‘You are all losers! You are all fucking losers!’ Trump shouted at Milley and the others.
He then asked Milley why the military couldn’t shoot protesters. ‘Can’t you just shoot them? Just shoot them in the legs or something?’
The remarks echoed similar sentiment Trump had expressed to his then-chief of staff retired Marine Corps Gen. John Kelly. ‘You fucking generals, why can’t you be like the German generals?’
‘Which generals?’ Kelly asked.
‘The German generals in World War II,’ Trump responded.
‘You do know that they tried to kill Hitler three times and almost pulled it off?’ Kelly said.
‘No, no, no, they were totally loyal to him,’ Trump insisted.
Milley, who largely refrained from criticizing Trump while he was in office, looks to be attempting to smooth over his reputation by distancing himself from the former administration he served and cooperating with the book’s authors.
He now continues to serve in the same role under President Biden.
Milley, in his resignation letter, then implied that he believed Trump held bigoted beliefs and had fascist tendencies.
‘I swore an oath to the Constitution of the United States and embodied within that Constitution is the idea that says that all men and women are created equal. All men and women are created equal, no matter who you are, whether you are white or Black, Asian, Indian, no matter the color of your skin, no matter if you’re gay, straight or something in between. It doesn’t matter if you’re Catholic, Protestant, Muslim, Jew, or choose not to believe,’ Milley wrote in the unsent letter.

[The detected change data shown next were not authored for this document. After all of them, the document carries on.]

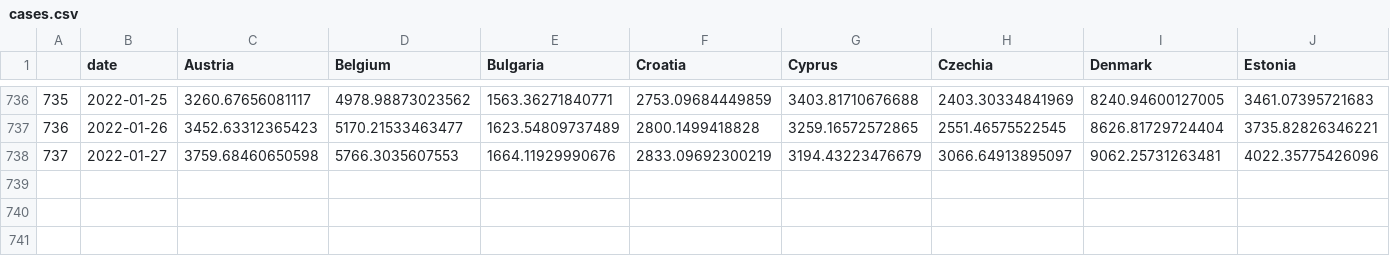
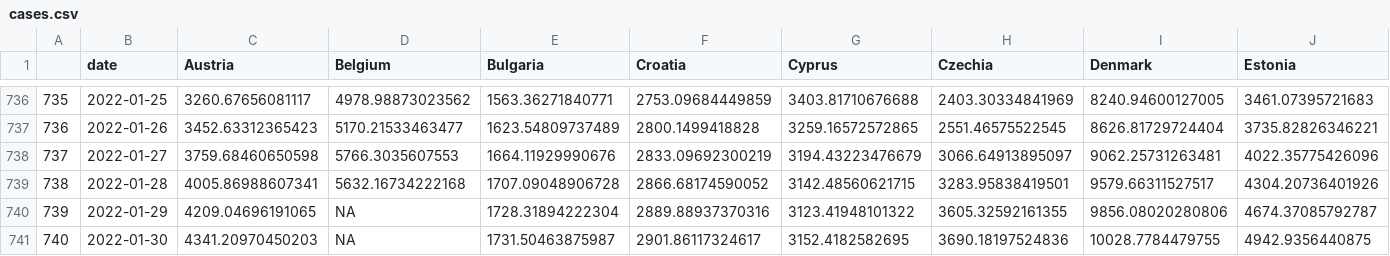
Before and after one commit to dfin-econ/dashboard, a CSV file: cases.csv, drawn as a sheet; only a part is shown, gaps mark what is left out; rows hold the shown columns only; the diff names each change by its address in the sheet, - before the commit and + after, or states it on an @@ line.

```diff
--- a/cases.csv
+++ b/cases.csv
+row 739: 738 | 2022-01-28 | 4005.86988607341 | 5632.16734222168 | 1707.09048906728 | 2866.68174590052 | 3142.48560621715 | 3283.95838419501 | 9579.66311527517 | 4304.20736401926
+row 740: 739 | 2022-01-29 | 4209.04696191065 | NA | 1728.31894222304 | 2889.88937370316 | 3123.41948101322 | 3605.32592161355 | 9856.08020280806 | 4674.37085792787
+row 741: 740 | 2022-01-30 | 4341.20970450203 | NA | 1731.50463875987 | 2901.86117324617 | 3152.4182582695 | 3690.18197524836 | 10028.7784479755 | 4942.9356440875
```
Also changed, not shown: cumulcases.csv, 1 other file.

‘It’s obvious to me that you don’t hold those values dear and the cause that I serve.’
‘Lastly it is my deeply held belief that you’re ruining the international order, and causing significant damage to our country overseas, that was fought for so hard by the Greatest Generation that they instituted in 1945. Between 1914 and 1945, 150 million people were slaughtered in the conduct of war. They were slaughtered because of tyrannies and dictatorships,’ he wrote.
‘That generation, like every generation, has fought against that, has fought against fascism, has fought against Nazism, has fought against extremism. It’s now obvious to me that you don’t understand that world order. You don’t understand what the war was all about. In fact, you subscribe to many of the principles that we fought against. And I cannot be a party to that. It is with deep regret that I hereby submit my letter of resignation.’

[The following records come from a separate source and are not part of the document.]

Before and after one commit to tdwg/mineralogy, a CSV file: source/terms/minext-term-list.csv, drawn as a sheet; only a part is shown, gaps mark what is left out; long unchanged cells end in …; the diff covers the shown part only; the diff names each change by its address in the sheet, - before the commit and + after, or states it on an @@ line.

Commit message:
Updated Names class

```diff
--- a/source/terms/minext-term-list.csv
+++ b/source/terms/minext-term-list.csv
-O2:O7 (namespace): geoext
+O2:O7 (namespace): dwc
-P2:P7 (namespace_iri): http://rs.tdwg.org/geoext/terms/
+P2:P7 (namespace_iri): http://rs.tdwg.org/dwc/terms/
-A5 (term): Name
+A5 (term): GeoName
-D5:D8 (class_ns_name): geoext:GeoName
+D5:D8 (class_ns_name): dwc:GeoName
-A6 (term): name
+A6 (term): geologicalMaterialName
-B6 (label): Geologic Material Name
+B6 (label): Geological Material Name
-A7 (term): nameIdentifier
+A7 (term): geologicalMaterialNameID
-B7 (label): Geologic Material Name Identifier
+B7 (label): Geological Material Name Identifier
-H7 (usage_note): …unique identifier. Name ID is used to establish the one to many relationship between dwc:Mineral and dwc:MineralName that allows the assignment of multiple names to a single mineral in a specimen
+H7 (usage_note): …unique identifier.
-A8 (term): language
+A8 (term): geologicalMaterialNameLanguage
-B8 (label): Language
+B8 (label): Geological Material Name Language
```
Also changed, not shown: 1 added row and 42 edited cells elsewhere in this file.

After consulting with other political and military insiders, Milley decided not to resign. ‘Fuck that s***,’ he told his staff, according to the book. ‘I’ll just fight him.’

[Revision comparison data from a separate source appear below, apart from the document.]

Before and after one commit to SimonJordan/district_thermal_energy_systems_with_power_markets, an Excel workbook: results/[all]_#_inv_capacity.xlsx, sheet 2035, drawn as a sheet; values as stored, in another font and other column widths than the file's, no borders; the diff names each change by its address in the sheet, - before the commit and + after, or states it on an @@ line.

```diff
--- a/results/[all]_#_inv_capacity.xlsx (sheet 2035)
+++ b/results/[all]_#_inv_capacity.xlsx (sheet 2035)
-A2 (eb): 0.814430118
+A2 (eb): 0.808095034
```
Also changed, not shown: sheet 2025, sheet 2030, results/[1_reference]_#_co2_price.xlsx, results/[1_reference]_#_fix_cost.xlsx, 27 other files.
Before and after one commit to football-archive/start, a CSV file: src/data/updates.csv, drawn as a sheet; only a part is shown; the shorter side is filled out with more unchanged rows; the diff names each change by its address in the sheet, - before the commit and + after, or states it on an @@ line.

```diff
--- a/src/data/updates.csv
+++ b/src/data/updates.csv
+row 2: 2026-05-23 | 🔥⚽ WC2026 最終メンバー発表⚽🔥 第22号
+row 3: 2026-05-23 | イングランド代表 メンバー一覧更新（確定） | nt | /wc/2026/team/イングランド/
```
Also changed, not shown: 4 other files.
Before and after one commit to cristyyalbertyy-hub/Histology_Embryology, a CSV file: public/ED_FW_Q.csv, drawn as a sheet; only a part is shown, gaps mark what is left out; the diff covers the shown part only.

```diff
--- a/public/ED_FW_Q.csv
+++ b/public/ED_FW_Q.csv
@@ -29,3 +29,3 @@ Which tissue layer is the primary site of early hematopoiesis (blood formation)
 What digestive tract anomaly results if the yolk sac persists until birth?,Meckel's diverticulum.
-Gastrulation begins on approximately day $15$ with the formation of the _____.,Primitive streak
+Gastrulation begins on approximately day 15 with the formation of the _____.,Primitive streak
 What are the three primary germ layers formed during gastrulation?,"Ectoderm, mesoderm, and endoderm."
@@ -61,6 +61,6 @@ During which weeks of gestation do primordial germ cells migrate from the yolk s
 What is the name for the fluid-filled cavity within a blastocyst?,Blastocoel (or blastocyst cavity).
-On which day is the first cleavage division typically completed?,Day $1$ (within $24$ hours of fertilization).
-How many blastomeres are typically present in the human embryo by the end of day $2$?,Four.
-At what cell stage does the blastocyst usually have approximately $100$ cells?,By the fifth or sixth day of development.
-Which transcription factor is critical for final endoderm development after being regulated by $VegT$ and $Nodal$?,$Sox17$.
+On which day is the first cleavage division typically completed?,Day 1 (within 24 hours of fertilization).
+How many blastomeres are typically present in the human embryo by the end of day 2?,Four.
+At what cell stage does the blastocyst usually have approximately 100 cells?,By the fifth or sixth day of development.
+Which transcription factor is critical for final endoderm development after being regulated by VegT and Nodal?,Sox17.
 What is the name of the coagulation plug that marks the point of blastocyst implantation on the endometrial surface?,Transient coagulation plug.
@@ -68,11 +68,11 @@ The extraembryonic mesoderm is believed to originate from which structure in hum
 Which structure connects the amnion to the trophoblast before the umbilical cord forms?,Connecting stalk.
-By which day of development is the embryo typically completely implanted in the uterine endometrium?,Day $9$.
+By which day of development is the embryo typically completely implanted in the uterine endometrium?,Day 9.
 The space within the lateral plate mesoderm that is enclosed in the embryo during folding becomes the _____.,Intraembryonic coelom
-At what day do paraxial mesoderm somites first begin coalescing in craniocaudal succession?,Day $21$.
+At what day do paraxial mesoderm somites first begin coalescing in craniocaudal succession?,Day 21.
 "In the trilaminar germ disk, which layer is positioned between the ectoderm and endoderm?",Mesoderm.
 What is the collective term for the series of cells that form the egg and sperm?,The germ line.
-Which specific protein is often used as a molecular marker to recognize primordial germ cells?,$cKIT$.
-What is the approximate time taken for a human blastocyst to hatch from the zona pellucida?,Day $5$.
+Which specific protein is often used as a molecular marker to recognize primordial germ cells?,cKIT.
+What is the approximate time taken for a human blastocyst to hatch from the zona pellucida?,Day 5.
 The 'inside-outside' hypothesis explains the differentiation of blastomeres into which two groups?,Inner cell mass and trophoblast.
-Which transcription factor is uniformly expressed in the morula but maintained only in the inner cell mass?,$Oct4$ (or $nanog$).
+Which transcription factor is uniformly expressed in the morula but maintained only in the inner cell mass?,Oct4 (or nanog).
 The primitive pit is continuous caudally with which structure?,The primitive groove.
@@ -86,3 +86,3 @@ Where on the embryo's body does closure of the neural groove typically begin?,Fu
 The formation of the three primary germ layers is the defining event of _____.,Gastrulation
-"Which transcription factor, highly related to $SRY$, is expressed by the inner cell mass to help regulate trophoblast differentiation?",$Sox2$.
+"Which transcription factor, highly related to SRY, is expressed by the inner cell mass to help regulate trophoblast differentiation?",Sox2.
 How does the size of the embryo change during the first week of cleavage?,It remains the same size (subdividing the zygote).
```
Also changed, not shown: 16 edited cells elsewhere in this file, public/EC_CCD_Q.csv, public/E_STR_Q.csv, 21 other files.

Instead he offered a public apology for appearing with Trump at a commencement for the National Defense University one week after the photo op.
‘I should not have been there,’ he said in the address, without mentioning Trump. ‘My presence in that moment, and in that environment, created a perception of the military involved in domestic politics.’ It was, he added, ‘a mistake that I have learned from.’
‘If they want to court-martial me, or put me in prison, have at it,’ Milley told his staff. ‘But I will fight from the inside.’
Milley filed away the resignation letter and outlined four goals for resisting Trump from within: 1) make sure the president did not get the U.S. involved in unnecessary war overseas 2) make sure Trump did not use the military in American streets to keep himself in power 3) maintain the military’s integrity and 4) maintain his own integrity.
Then after the election was called for Joe Biden, Milley and Trump’s other Defense officials fretted that Trump would try to use the military to remain in power.
Former Sec. of State Mike Pompeo, til then Trump’s staunchest defender, even called Milley and asked if he could visit him at home. ‘The crazies have taken over,’ Pompeo told Milley.
Trump then fired Defense Sec. Mark Esper and Milley again wanted to resign in protest. ‘You can’t,’ Esper insisted. ‘You’re the only one left.’
Milley agreed, and instead stepped up his efforts to ensure Trump would not try to usurp democracy and engage the military to protect his power. In the coming weeks, Milley routinely convened the Joint Chiefs, to ensure they were resolute in resisting any scheme to keep Trump in power.